For people reading about this experiment for the first time it’s important to read the two preceding post.
I took the bags out early to make sure they were properly thawed before the tasting started. The proceedings went on as last time, and todays cuppers were Tim Varney (espressobar manager at Tim Wendelboes), Tim Wendelboe himself (coming in to the cupping at a late point but adding valuable input), Chris Kolbu (part-time barista and recently returned from vacation. He came in to the cupping a bit later on), an unsuspecting customer wanting to participate in our daily cuppings and finally myself.
Today I included a control sample in our line-up; a La Esperanza roasted a week ago to the same roast degree. It proved to make an interesting point.
In this cupping we gave the coffees 6 points for first place, 4 for second, 2 for third and 0 points for fourth place.
The jury seemed a bit divided, and even though the points added up to give us a order to rank the coffees in the end there wasn’t a clear consensus. Two of the cuppers actually preffered the coffee having been stored on the shelf for three weeks to the fresh control sample. Their names remain secret to protect them from shame and utter humiliation…

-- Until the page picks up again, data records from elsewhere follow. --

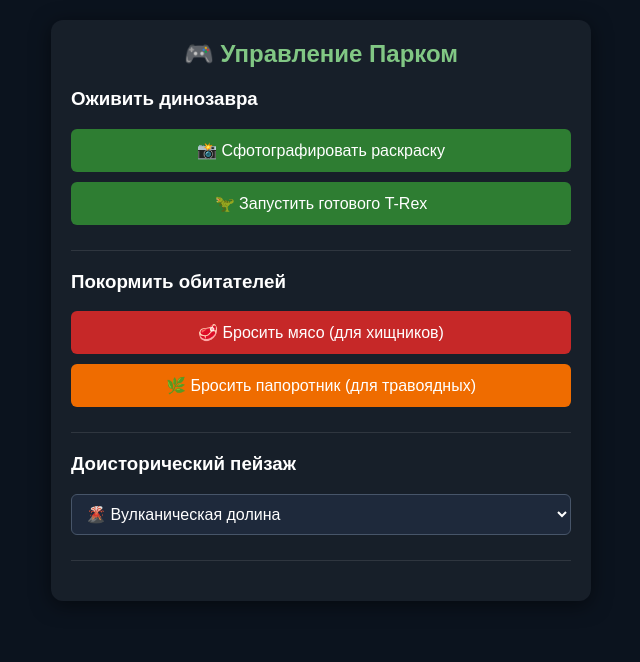
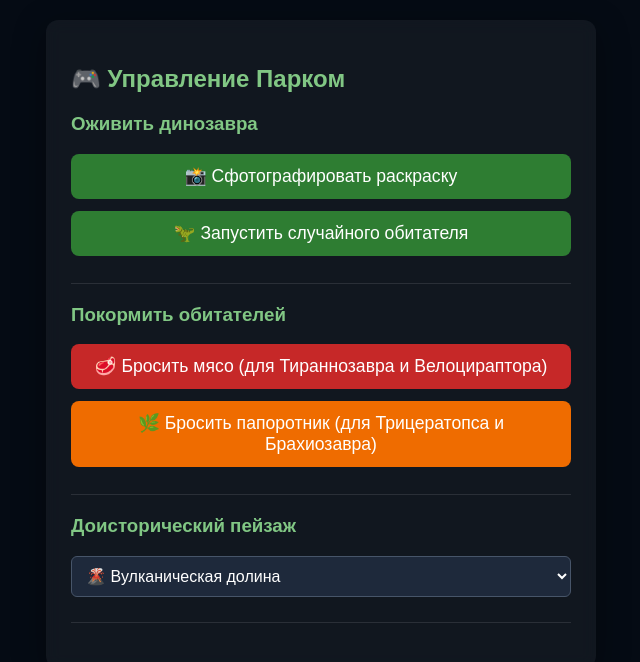
Before and after one commit to ai-tim/dino-park, a website: page demos/control-panel.html in a window 1280 px wide. Shown: the whole page, without its empty margins (319-959 px from the left). Drawn offline with Linux system fonts and the light colour scheme.

Commit message:
Update control-panel.html

```diff
--- a/demos/control-panel.html
+++ b/demos/control-panel.html
@@ -4,48 +4,11 @@
     <meta charset="UTF-8">
     <meta name="viewport" content="width=device-width, initial-scale=1.0">
     <title>Парк Динозавров — Управление миром</title>
+    <link rel="stylesheet" href="../assets/ui.css">
     <style>
-        body {
-            margin: 0;
-            padding: 20px;
-            background-color: #0b131e;
-            color: #ffffff;
-            font-family: Arial, sans-serif;
-        }
-        .panel-container {
-            max-width: 500px;
-            margin: 0 auto;
-            background: rgba(255, 255, 255, 0.05);
-            padding: 20px;
-            border-radius: 12px;
-            box-shadow: 0 4px 20px rgba(0,0,0,0.5);
-        }
-        h2 {
-            text-align: center;
-            color: #81C784;
-            margin-top: 0;
-        }
-        .section {
-            margin-bottom: 20px;
-            padding-bottom: 15px;
-            border-bottom: 1px solid rgba(255,255,255,0.1);
-        }
-        .btn {
-            display: block;
-            width: 100%;
-            background: #2E7D32;
-            color: white;
-            padding: 12px;
-            font-size: 1rem;
-            border: none;
-            border-radius: 6px;
-            cursor: pointer;
-            margin-bottom: 10px;
-            transition: background 0.3s;
-        }
-        .btn:hover {
-            background: #388E3C;
-        }
+        body { padding: 20px; }
+        .panel-container { max-width: 500px; margin: 0 auto; }
+        .section { margin-bottom: 20px; padding-bottom: 15px; border-bottom: 1px solid rgba(255,255,255,0.1); }
         .btn-feed-meat { background: #C62828; }
         .btn-feed-meat:hover { background: #D32F2F; }
         .btn-feed-plant { background: #EF6C00; }
@@ -70,14 +33,14 @@
         <div class="section">
             <h3>Оживить динозавра</h3>
             <button class="btn" onclick="openScanner()">📸 Сфотографировать раскраску</button>
-            <button class="btn" onclick="spawnPresetDino()">🦖 Запустить готового T-Rex</button>
+            <button class="btn" onclick="spawnPresetDino()">🦖 Запустить случайного обитателя</button>
         </div>
 
         <!-- Секция кормления (разделение по типам еды) -->
         <div class="section">
             <h3>Покормить обитателей</h3>
-            <button class="btn btn-feed-meat" onclick="feedDinos('meat')">🥩 Бросить мясо (для хищников)</button>
-            <button class="btn btn-feed-plant" onclick="feedDinos('plants')">🌿 Бросить папоротник (для травоядных)</button>
+            <button class="btn btn-feed-meat" onclick="feedDinos('meat')">🥩 Бросить мясо (для Тираннозавра и Велоцираптора)</button>
+            <button class="btn btn-feed-plant" onclick="feedDinos('plants')">🌿 Бросить папоротник (для Трицератопса и Брахиозавра)</button>
         </div>
 
         <!-- Секция смены фонов -->
@@ -93,24 +56,24 @@
 
     <script>
         function openScanner() {
-            alert('Переход к модулю сканирования раскраски (камера телефона).');
+            alert('Переход к модулю сканирования раскраски динозавра.');
         }
 
         function spawnPresetDino() {
-            alert('Тираннозавр Рекс успешно добавлен в парк!');
+            alert('Новый динозавр успешно выпущен в доисторический мир!');
         }
 
         function feedDinos(type) {
             if (type === 'meat') {
-                alert('Хищники получили сочное мясо!');
+                alert('Хищники сбежались на запах мяса!');
             } else {
-                alert('Травоядные с аппетитом уплетают папоротник!');
+                alert('Травоядные с аппетитом принялись за сочные папоротники!');
             }
         }
 
         function changeBackground() {
             const selectedBg = document.getElementById('bgSelect').value;
-            console.log('Изменен фон парка на:', selectedBg);
+            console.log('Пейзаж парка изменен на:', selectedBg);
         }
     </script>
 </body>
```
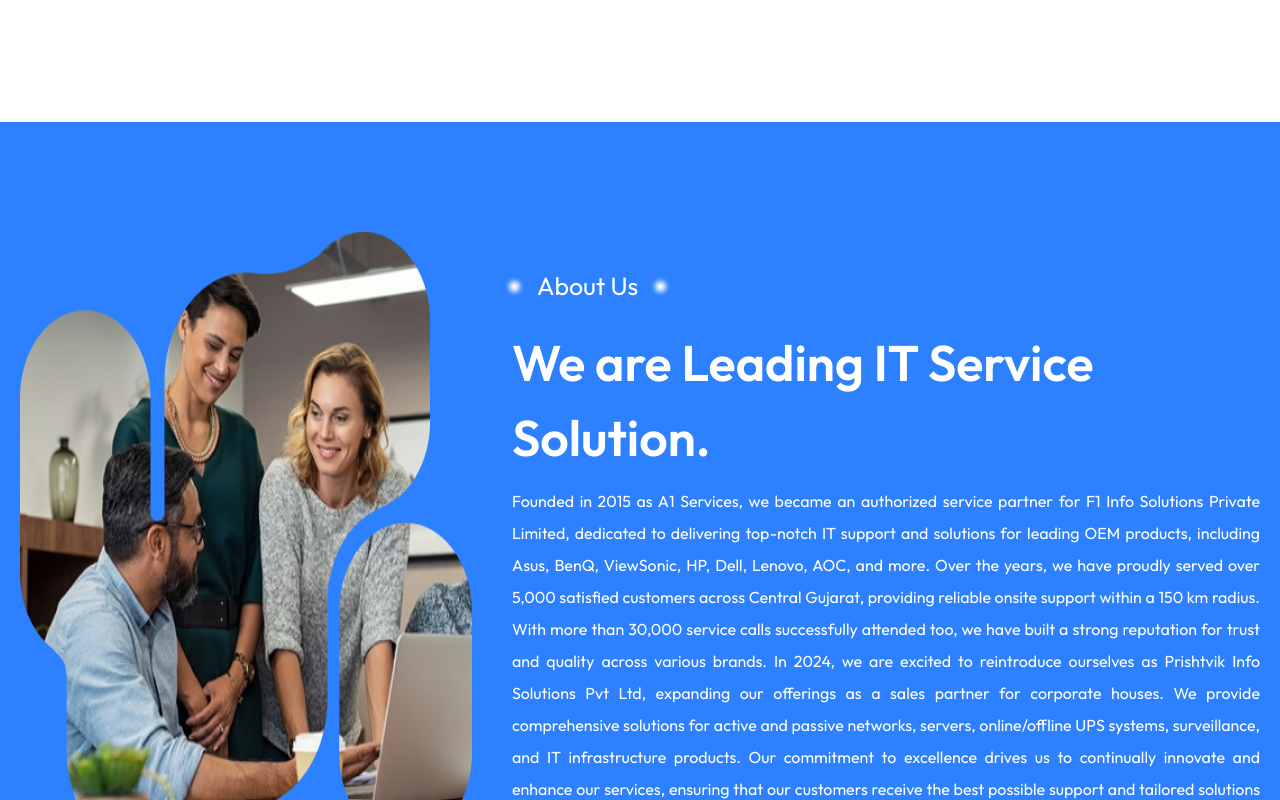
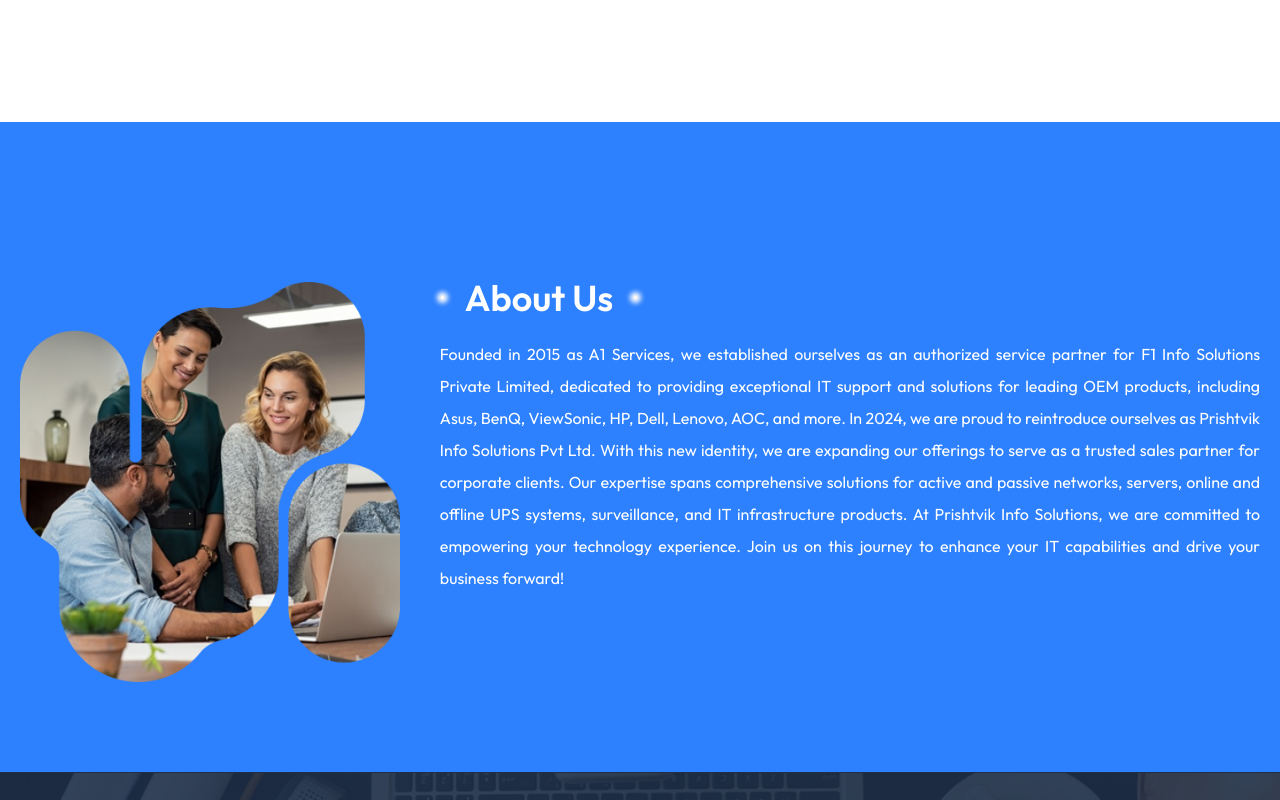
Before and after one commit to SLICKjp/Prishtvik, a React (Vite) app: page / in a window 1280 px wide. Shown: the part 2860-3660 px from the top of the page. Built offline with nearby package versions, Linux system fonts and the light colour scheme.

Commit message:
Updated About Us

```diff
--- a/src/components/AboutUs.jsx
+++ b/src/components/AboutUs.jsx
@@ -8,19 +8,19 @@
     <div className="aboutus-content-container">
       <img className="aboutus-img" src={Aboutimg} alt="" />
 
-      <div className="text-[#ffffff] my-9">
+      <div className="text-[#ffffff] py-14">
         <div className="aboutUsSectionHeading mb-5 flex flex-row justify-start items-center">
-          <div className="aboutUsSectionBullet mr-5"></div> <p>About Us</p>{" "}
+          <div className="aboutUsSectionBullet mr-5"></div> <p className="text-4xl font-semibold">About Us</p>{" "}
           <div className="aboutUsSectionBullet ml-5"></div>
         </div>
-        <h3 className="aboutus-heading">We are Leading IT Service Solution.</h3>
+
 
         <p className="aboutus-text">
-        Founded in 2015 as A1 Services, we became an authorized service partner for F1 Info Solutions Private Limited, dedicated to delivering top-notch IT support and solutions for leading OEM products, including Asus, BenQ, ViewSonic, HP, Dell, Lenovo, AOC, and more. Over the years, we have proudly served over 5,000 satisfied customers across Central Gujarat, providing reliable onsite support within a 150 km radius. With more than 30,000 service calls successfully attended too, we have built a strong reputation for trust and quality across various brands.
+         Founded in 2015 as A1 Services, we established ourselves as an authorized service partner for F1 Info Solutions Private Limited, dedicated to providing exceptional IT support and solutions for leading OEM products, including Asus, BenQ, ViewSonic, HP, Dell, Lenovo, AOC, and more.
 
-In 2024, we are excited to reintroduce ourselves as Prishtvik Info Solutions Pvt Ltd, expanding our offerings as a sales partner for corporate houses. We provide comprehensive solutions for active and passive networks, servers, online/offline UPS systems, surveillance, and IT infrastructure products.
+In 2024, we are proud to reintroduce ourselves as Prishtvik Info Solutions Pvt Ltd. With this new identity, we are expanding our offerings to serve as a trusted sales partner for corporate clients. Our expertise spans comprehensive solutions for active and passive networks, servers, online and offline UPS systems, surveillance, and IT infrastructure products.
 
-Our commitment to excellence drives us to continually innovate and enhance our services, ensuring that our customers receive the best possible support and tailored solutions to meet their needs. Join us in our mission to empower your technology experience!
+At Prishtvik Info Solutions, we are committed to empowering your technology experience. Join us on this journey to enhance your IT capabilities and drive your business forward!
         </p>
       </div>
     </div>
--- a/src/styles/Aboutus.css
+++ b/src/styles/Aboutus.css
@@ -1,8 +1,8 @@
 .aboutus-main-container {
   background-color: #2d80fe;
   font-family: "Outfit", sans-serif;
-  min-height: 700px;
-  padding-top: 110px;
+  min-height: 650px;
+  padding-top: 100px;
 
 }
 .aboutus-content-container {
@@ -10,10 +10,12 @@
   flex-direction: row;
   max-width: 1240px;
   margin: auto;
+
 }
 .aboutus-img {
-  width: 452px;
-
+  width:452px;
+  height: 400px;
+  margin-top:60px;
 }
 .aboutus-title
 {
```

So without further ado I present this weeks ranking of the stored coffee (the difference from last week being of course that we included the control sample, and if you exclude it you get the results to compare with last weeks cupping):
1st place: The control sample with 26 points
2nd place: The shelf stored coffee with 14 points
3rd place: The fridge stored coffee with 10 points
4th place: The freezer stored coffee with 8 points
The conclusion is that the coffees seemed closer this time around than they did last time. The shelf stored coffee still seem to have an edge, but the two other samples are scored mostly equally. The descriptions given by the cuppers also seemed to put all three storage methods closer together and it seems like that at this point three weeks into the experiment there isn’t that much of a positive difference between the storage options. It’s also clear in my mind (even though the two unnamed cuppers inadvertently gave 6 points to the shelf stored coffee instead of the control sample) that to store coffee for this long should be avoided if possible.
What will happen next week when we cup the last three bags of the experiment? Will the shelf stored coffee finally be dethroned? Is it better to store your coffee in the fridge if you’re going away on holiday for 4 weeks and don’t want to throw away your coffee beans? Keep tuned for the final installment next Wednesday.
Please keep in mind that there are several aspects of the storing of beans we have left out completely to make the experiment more managable (repeatedly opening and closing of bags, different storage containers etc), and that these aspects might have an impact when you store your beans. We have only used one way valve bags and left them unopened in the different places of storage before cupping them.
Picture taken by Chris Kolbu